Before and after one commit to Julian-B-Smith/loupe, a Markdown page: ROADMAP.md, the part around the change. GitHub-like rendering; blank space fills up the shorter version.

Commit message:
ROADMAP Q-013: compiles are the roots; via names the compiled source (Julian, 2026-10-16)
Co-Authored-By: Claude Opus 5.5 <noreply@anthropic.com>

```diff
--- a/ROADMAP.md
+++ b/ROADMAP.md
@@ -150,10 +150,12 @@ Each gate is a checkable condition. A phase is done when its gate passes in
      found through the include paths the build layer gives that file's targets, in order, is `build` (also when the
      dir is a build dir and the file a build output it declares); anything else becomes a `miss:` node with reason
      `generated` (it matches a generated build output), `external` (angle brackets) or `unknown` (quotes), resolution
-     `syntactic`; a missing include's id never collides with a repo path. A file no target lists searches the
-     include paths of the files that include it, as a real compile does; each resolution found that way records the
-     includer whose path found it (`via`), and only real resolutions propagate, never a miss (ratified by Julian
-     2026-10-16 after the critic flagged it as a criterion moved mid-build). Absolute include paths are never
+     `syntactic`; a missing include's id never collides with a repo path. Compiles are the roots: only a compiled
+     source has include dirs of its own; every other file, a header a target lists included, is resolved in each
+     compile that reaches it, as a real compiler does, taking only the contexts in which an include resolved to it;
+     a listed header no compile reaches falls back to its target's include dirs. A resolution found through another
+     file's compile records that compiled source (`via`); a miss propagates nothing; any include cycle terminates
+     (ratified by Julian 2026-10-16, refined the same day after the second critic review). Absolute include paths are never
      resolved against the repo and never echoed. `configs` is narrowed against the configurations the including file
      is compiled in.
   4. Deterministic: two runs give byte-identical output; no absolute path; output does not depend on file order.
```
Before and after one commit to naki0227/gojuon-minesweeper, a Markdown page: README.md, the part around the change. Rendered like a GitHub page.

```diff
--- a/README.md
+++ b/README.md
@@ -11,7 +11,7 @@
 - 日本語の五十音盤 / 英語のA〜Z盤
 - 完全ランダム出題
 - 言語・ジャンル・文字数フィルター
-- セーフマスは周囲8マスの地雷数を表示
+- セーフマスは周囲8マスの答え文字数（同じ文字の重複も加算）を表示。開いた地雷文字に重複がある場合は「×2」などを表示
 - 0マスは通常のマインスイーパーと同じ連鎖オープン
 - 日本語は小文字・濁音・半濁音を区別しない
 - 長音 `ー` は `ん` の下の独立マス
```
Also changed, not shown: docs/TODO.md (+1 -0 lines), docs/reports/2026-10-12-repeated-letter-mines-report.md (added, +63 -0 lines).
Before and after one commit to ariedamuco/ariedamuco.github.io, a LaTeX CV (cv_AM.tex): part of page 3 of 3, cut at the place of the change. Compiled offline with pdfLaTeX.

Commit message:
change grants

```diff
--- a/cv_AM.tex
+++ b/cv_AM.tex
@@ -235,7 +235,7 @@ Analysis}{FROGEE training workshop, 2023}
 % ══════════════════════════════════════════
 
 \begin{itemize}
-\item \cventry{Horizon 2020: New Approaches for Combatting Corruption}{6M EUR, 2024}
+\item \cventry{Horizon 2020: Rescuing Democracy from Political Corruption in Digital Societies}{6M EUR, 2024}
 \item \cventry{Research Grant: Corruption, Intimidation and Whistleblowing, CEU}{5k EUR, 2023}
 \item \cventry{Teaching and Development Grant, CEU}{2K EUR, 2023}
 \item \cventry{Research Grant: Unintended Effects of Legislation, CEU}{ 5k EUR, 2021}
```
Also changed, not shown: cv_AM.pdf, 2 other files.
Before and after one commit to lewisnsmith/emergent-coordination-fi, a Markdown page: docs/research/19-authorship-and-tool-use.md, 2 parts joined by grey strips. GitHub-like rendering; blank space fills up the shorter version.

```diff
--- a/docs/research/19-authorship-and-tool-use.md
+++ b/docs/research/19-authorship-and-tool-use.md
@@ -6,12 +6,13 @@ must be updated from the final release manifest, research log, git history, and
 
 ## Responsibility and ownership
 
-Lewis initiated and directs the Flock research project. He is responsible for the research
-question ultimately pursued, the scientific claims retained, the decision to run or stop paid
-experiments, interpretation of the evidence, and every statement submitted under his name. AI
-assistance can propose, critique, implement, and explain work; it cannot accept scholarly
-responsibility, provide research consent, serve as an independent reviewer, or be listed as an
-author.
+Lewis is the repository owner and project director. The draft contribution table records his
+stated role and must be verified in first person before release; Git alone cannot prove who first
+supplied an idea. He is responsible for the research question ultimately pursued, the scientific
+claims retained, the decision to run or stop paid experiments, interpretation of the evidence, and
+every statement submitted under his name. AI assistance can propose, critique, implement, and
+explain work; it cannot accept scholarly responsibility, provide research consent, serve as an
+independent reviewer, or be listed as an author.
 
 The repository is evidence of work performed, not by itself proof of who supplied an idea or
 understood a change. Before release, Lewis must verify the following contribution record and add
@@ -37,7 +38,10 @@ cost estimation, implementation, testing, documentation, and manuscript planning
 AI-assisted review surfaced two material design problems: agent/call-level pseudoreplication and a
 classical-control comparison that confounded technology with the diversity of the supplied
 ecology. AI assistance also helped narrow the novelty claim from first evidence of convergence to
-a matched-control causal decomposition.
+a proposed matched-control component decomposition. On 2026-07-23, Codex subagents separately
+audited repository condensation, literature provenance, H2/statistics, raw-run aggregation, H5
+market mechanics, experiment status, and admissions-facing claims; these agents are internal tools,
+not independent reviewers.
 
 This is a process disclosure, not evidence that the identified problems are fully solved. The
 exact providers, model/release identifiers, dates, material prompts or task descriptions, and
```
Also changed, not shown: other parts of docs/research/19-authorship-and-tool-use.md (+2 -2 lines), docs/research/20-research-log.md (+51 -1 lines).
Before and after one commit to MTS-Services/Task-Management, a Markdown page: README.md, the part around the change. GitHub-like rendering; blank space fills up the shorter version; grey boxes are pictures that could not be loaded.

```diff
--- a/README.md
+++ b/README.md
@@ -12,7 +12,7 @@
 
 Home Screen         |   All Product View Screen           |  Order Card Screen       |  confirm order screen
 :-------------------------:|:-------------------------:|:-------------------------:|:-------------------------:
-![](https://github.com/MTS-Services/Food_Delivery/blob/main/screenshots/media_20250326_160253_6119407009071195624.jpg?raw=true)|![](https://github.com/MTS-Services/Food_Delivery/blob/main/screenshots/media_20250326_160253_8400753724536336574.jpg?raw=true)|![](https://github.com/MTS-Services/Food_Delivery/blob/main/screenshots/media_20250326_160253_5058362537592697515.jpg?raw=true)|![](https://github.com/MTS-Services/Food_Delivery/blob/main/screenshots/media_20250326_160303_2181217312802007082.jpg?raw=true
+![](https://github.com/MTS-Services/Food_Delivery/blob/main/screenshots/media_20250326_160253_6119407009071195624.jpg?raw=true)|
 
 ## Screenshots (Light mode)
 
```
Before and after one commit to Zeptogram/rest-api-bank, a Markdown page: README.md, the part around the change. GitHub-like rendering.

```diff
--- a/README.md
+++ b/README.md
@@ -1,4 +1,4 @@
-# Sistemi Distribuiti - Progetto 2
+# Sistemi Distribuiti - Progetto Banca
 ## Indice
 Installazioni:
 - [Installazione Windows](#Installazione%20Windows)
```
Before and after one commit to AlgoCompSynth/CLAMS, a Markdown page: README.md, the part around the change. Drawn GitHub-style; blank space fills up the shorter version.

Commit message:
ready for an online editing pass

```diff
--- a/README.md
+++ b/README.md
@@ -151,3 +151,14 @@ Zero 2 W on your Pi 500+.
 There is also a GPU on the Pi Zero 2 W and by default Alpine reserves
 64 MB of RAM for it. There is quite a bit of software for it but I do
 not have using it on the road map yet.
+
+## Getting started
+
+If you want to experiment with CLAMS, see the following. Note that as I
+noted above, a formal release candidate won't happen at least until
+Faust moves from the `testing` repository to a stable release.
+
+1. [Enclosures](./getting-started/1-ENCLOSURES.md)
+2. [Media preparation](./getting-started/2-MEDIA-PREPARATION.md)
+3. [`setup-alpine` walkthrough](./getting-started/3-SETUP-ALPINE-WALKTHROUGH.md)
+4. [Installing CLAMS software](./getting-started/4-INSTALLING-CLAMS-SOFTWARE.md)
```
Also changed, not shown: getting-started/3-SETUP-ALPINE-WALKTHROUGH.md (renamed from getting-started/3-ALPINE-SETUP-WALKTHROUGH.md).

====================

== Work to complete ==
Pull every line containing "pursued" from the data.

== Final answer ==
-question ultimately pursued, the scientific claims retained, the decision to run or stop paid
+supplied an idea. He is responsible for the research question ultimately pursued, the scientific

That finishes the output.